When I first wrote about Copi­lot, I said “I’m not wor­ried about its effects on open source.” In the short term, I’m still not wor­ried. But as I reflected on my own jour­ney through open source—nearly 25 years—I real­ized that I was miss­ing the big­ger pic­ture. After all, open source isn’t a fixed group of peo­ple. It’s an ever-grow­ing, ever-chang­ing col­lec­tive intel­li­gence, con­tin­u­ally being renewed by fresh minds. We set new stan­dards and chal­lenges for each other, and thereby raise our expec­ta­tions for what we can accom­plish.

Amidst this grand alchemy, Copi­lot inter­lopes. Its goal is to arro­gate the energy of open-source to itself. We needn’t delve into Microsoft’s very check­ered his­tory with open source to see Copi­lot for what it is: a par­a­site.

The legal­ity of Copi­lot must be tested before the dam­age to open source becomes irrepara­ble. That’s why I’m suit­ing up.

Help us inves­ti­gate.

I’m cur­rently work­ing with the Joseph Saveri Law Firm to inves­ti­gate a poten­tial law­suit against GitHub Copi­lot. We’d like to talk to you if—

Any infor­ma­tion pro­vided will be kept in the strictest con­fi­dence as pro­vided by law.

We look for­ward to hear­ing from you. You can con­tact me directly at mb@but­t­er­ick­ or use the form on the Joseph Saveri Law Firm web­site to reach the inves­ti­ga­tion team.

This web page is infor­ma­tional. Gen­eral prin­ci­ples of law are dis­cussed. But nei­ther Matthew Butterick nor any­one at the Joseph Saveri Law Firm is your law­yer, and noth­ing here is offered as legal advice. Ref­er­ences to copy­right per­tain to US law. This page will be updated as new infor­ma­tion becomes avail­able.
On Novem­ber 3, 2022, we filed our ini­tial com­plaint chal­leng­ing GitHub Copi­lot.

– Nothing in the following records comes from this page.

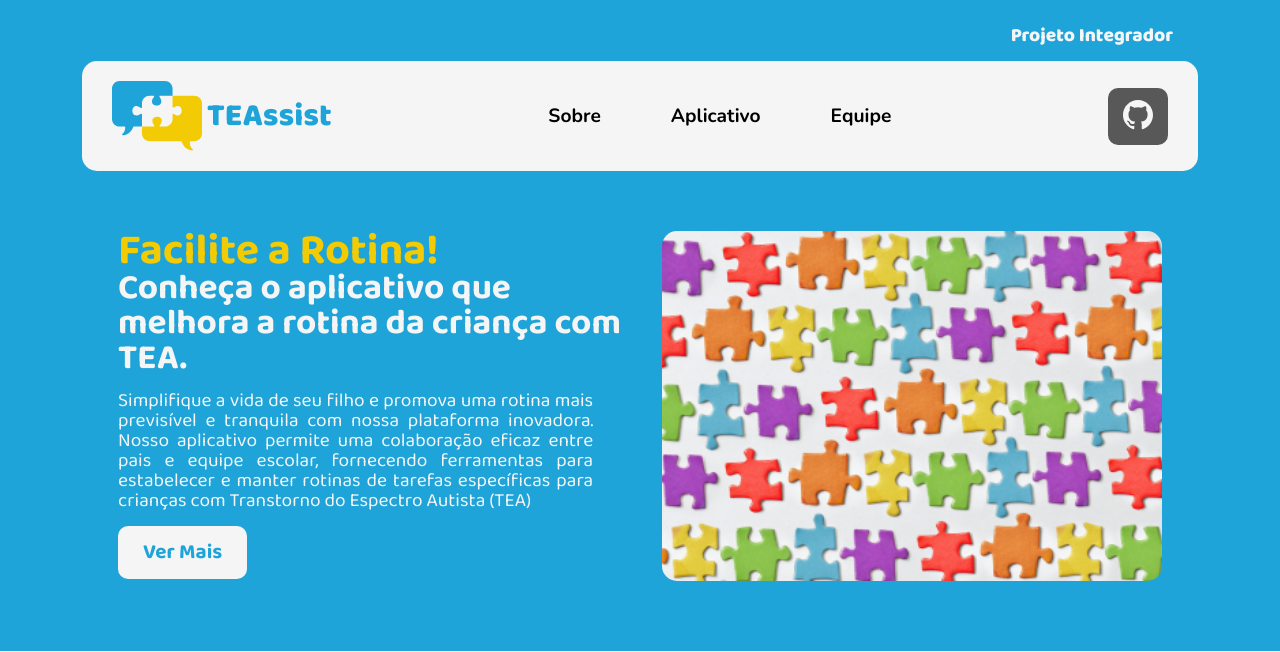
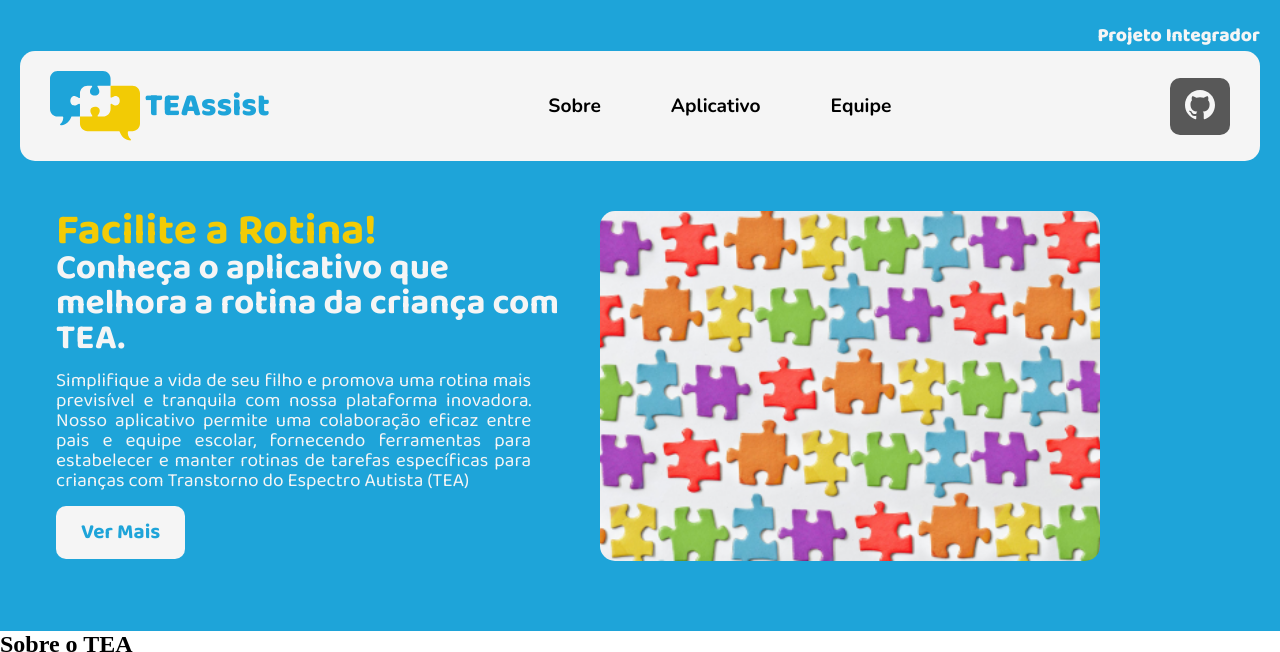
Before and after one commit to santos-vinicius/projeto-integrador-1, a PHP site: page / in a window 1280 px wide. Shown: the top 652 px of the page. Run offline with PHP 8.4, Linux system fonts and the light colour scheme.

Commit message:
wip: index style container

```diff
--- a/public_html/index.php
+++ b/public_html/index.php
@@ -10,14 +10,15 @@
 </head>
 
 <body>
-  <main>
+
+  <div class="cor-fundo">
+        <main class="container-main">
+          <div>
             <span class="project-name"> Projeto Integrador</span>
             <?php
               include './template/header.php';
             ?>
-
             <div class="banner">
-
               <div class="banner-text">
                 <h1>
                   <span>Facilite a Rotina!</span><br>
@@ -30,9 +31,11 @@ include './template/header.php';
                 <button><a href="/">Ver Mais</a></button>
               </div>
               <img src="./src/images/puzzle.png" alt="banner image">
-
+            </div>
           </div>
         </main>
+  </div>
+  <div class="container">
   <section class="about-tea">
     <h2>Sobre o TEA</h2>
     <div>
@@ -55,6 +58,7 @@ include './template/header.php';
       <img src="/" alt="app logo">
     </div>
   </section>
+</div>
 </body>
 
 </html>
```
Lines whose indentation alone changed are shown as unchanged.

Please fol­low the progress of the case at github­copi­lotl­it­i­ga­